Data entries
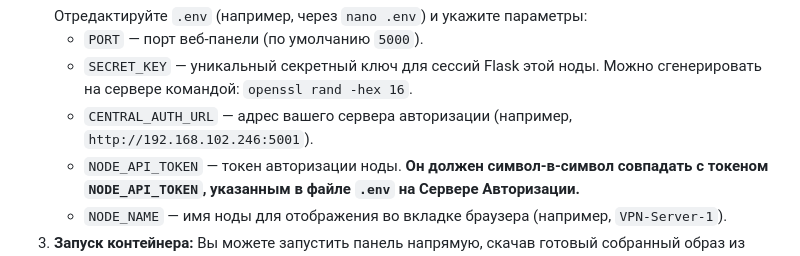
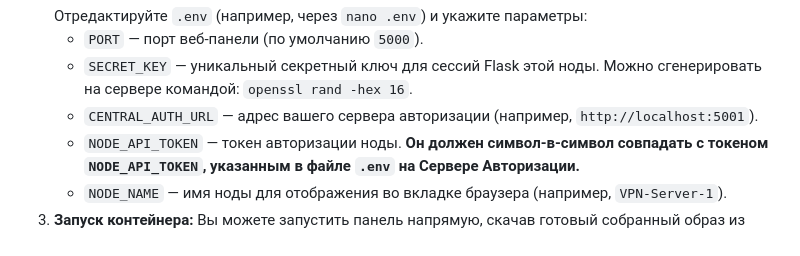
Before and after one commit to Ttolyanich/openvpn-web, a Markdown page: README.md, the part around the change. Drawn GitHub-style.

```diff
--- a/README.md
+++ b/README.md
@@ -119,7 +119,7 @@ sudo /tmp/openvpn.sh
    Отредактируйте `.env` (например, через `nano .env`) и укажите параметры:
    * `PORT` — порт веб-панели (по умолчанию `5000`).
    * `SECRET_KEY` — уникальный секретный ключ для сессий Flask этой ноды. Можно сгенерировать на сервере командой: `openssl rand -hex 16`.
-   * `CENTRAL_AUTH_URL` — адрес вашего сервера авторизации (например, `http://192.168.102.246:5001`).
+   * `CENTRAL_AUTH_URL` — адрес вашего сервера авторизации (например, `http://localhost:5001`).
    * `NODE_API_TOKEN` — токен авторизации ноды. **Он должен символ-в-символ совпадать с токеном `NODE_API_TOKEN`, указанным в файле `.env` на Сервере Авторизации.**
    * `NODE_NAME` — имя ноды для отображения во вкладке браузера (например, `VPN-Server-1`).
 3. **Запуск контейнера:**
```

* TASK *
In the records above, some lines may contain the word "адрес"; copy every one of them.

* SOLUTION *
-   * `CENTRAL_AUTH_URL` — адрес вашего сервера авторизации (например, `http://192.168.102.246:5001`).
+   * `CENTRAL_AUTH_URL` — адрес вашего сервера авторизации (например, `http://localhost:5001`).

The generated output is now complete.